Should I go with a fixed rate or variable rate mortgage? This is a question you may be asking yourself if you are considering a purchase, a refinance, or if your existing mortgage is up for renewal. Everyone is different in terms of risk tolerance, assets and income. What is right for one person, may not be right for another.
There are a few factors that can help guide your decision:
- How long do I plan to be in this home? Is it a long or short term plan?
- Can I sleep at night knowing that my interest rate can change?
- Can I afford the payment fluctuations when the rate changes?
One of the key differences in choosing a fixed rate or variable rate mortgage is the penalty structure of each. Closed variable rate mortgages can be paid off at any time with a 3 month interest penalty. Fixed rate mortgages have a penalty that is equal to: the greater of 3 months’ interest or an interest rate differential (IRD). So, with a closed variable rate mortgage you have an excellent idea of what your exit costs will be if you need to sell or pay off the mortgage before the maturity date. The IRD is tougher to gauge because it will depend on how much time you have in your term, and what the prevailing interest rates are when you pay off your mortgage. The interest rate risk versus penalty risk, and IRD is discussed here in more detail.
With a fixed rate mortgage you can sometimes save yourself the penalty if you are porting your mortgage to another property you are buying.
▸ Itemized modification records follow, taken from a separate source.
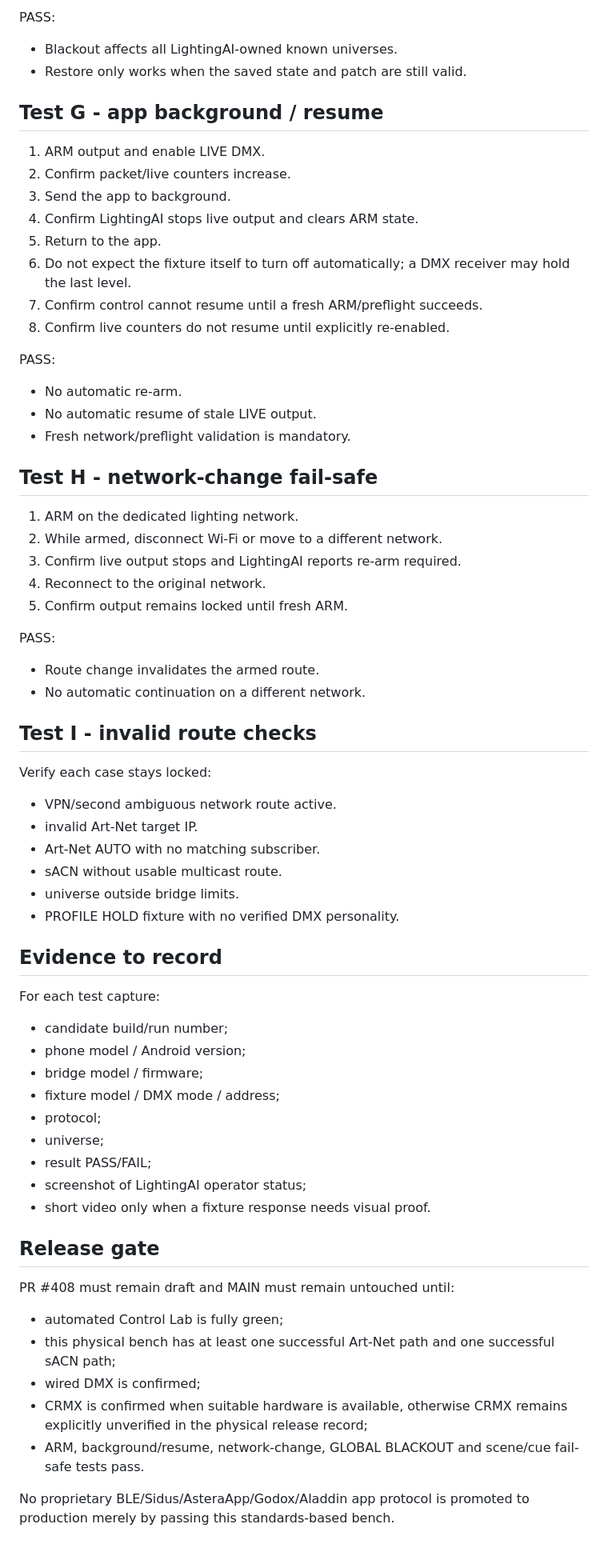
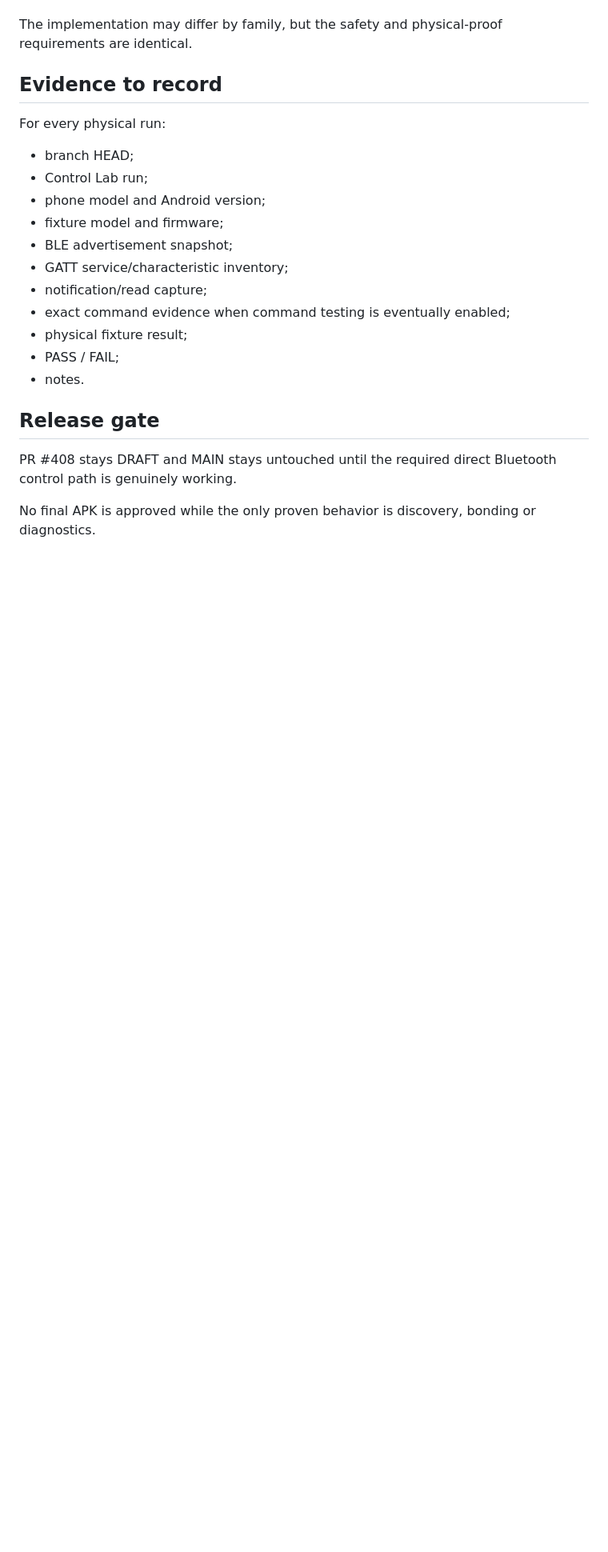
Before and after one commit to lucinematography/LightingAI, a Markdown page: CONTROL-HARDWARE-VALIDATION.md, the part around one of its changes. Shown at 80% size. Rendered like a GitHub page; blank space fills up the shorter version.

```diff
--- a/CONTROL-HARDWARE-VALIDATION.md
+++ b/CONTROL-HARDWARE-VALIDATION.md
@@ -166,66 +87,23 @@ PASS:
-PASS:
-- Blackout affects all LightingAI-owned known universes.
-- Restore only works when the saved state and patch are still valid.
-
-## Test G - app background / resume
-
-1. ARM output and enable LIVE DMX.
-2. Confirm packet/live counters increase.
-3. Send the app to background.
-4. Confirm LightingAI stops live output and clears ARM state.
-5. Return to the app.
-6. Do not expect the fixture itself to turn off automatically; a DMX receiver may hold the last level.
-7. Confirm control cannot resume until a fresh ARM/preflight succeeds.
-8. Confirm live counters do not resume until explicitly re-enabled.
-
-PASS:
-- No automatic re-arm.
-- No automatic resume of stale LIVE output.
-- Fresh network/preflight validation is mandatory.
-
-## Test H - network-change fail-safe
-
-1. ARM on the dedicated lighting network.
-2. While armed, disconnect Wi-Fi or move to a different network.
-3. Confirm live output stops and LightingAI reports re-arm required.
-4. Reconnect to the original network.
-5. Confirm output remains locked until fresh ARM.
-
-PASS:
-- Route change invalidates the armed route.
-- No automatic continuation on a different network.
-
-## Test I - invalid route checks
-
-Verify each case stays locked:
-- VPN/second ambiguous network route active.
-- invalid Art-Net target IP.
-- Art-Net AUTO with no matching subscriber.
-- sACN without usable multicast route.
-- universe outside bridge limits.
-- PROFILE HOLD fixture with no verified DMX personality.
+The implementation may differ by family, but the safety and physical-proof requirements are identical.
 
 ## Evidence to record
 
-For each test capture:
-- candidate build/run number;
-- phone model / Android version;
-- bridge model / firmware;
-- fixture model / DMX mode / address;
-- protocol;
-- universe;
-- result PASS/FAIL;
-- screenshot of LightingAI operator status;
-- short video only when a fixture response needs visual proof.
+For every physical run:
+
+- branch HEAD;
+- Control Lab run;
+- phone model and Android version;
+- fixture model and firmware;
+- BLE advertisement snapshot;
+- GATT service/characteristic inventory;
+- notification/read capture;
+- exact command evidence when command testing is eventually enabled;
+- physical fixture result;
+- PASS / FAIL;
+- notes.
 
 ## Release gate
 
-PR #408 must remain draft and MAIN must remain untouched until:
+PR #408 stays DRAFT and MAIN stays untouched until the required direct Bluetooth control path is genuinely working.
 
-- automated Control Lab is fully green;
-- this physical bench has at least one successful Art-Net path and one successful sACN path;
-- wired DMX is confirmed;
-- CRMX is confirmed when suitable hardware is available, otherwise CRMX remains explicitly unverified in the physical release record;
-- ARM, background/resume, network-change, GLOBAL BLACKOUT and scene/cue fail-safe tests pass.
-
-No proprietary BLE/Sidus/AsteraApp/Godox/Aladdin app protocol is promoted to production merely by passing this standards-based bench.
+No final APK is approved while the only proven behavior is discovery, bonding or diagnostics.
```
Also changed, not shown: other parts of CONTROL-HARDWARE-VALIDATION.md (+61 -140 lines).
The bank in this case, is not losing interest from their original contract with you, so no penalty is charged as long as you are borrowing at least the same amount, and meeting any other criteria they have. Porting your existing mortgage is also attractive if your rate is lower than the current market rates. If you need more money than the balance you are porting, banks will often provide the extra funds by “blending” your rate or adding a separate segment for the new funds.
There are some situations when you can’t port your mortgage:
- If you are selling your home, and buying a lot.
- If you sell your home and your new purchase is outside of your current lender’s trading area.
- If you no longer qualify based on your lender’s current lending policy.
What influences the Bank of Canada’s decisions with setting the Overnight (Prime) Rate?
- Historically, the Bank of Canada has set interest rate policy around an inflation target range of 1 to 3%. With the last two prime rate increases (July and September 2017), the Bank moved the overnight rate up in anticipation of future inflation. Click here for a graph showing current and historical inflation figures.
- Canada’s economic performance. An economy that is showing solid or rapid growth is an indicator of upward pressure. Poor economic performance is an indicator of downward pressure.
- World events. Global economic conditions also play a role in the Bank’s rate setting decisions.
- The Bank reviews and sets the prime rate 8 times in a given year. The schedule for the remainder of 2017 and 2018 is available here.
- Opt for a capped variable rate mortgage. Some lenders offer mortgages with a capped rate, where the interest rate will not be higher then a set percentage. The trade off with this type of mortgage is that the discount off the prime rate is usually not as high as the discount off a regular 5 year variable. Also ask if there is an automatic float down if the rate goes up, and then goes back down.
- If you don’t like the idea of a variable rate mortgage, and want a fixed rate, but don’t want to lock-in for 5 years, consider a shorter term. If you feel like you want some rate security, and the ability to pay off the mortgage sooner than later, choose a fixed term that matches the length of time you think you will need the financing.
- If you are still thinking you want a variable rate mortgage or are already in one, consider setting the payment higher. By setting the payment higher, you are paying off extra principal with each payment, which can help manage some of the risks of future interest rate increases. Before you do this, talk to your branch to find out what options you have if you need to lower the payment in the future.
- If you are in a variable rate mortgage where your payment remains the same regardless of rate fluctuations, check with your branch to find out how much of your payment is going towards principal and how much towards interest. You may want to either pay a lump sum against the principal or increase the payment to make sure you are still paying off an adequate amount of principal.
If you have the financial strength to handle fluctuating payments, and you are comfortable with the risk of a changing rate, then variable may be the right choice for you, especially if you need flexibility with the timing of paying off your mortgage. If you are juggling the demands of a young family, are on a fixed income, or if you will lose sleep at night worrying about the rate changing, then perhaps a fixed rate mortgage is a better choice.
Remember that everyone has unique borrowing needs. The choice of a fixed rate or variable rate mortgage is yours to make based on what your needs are and what your risk tolerance is.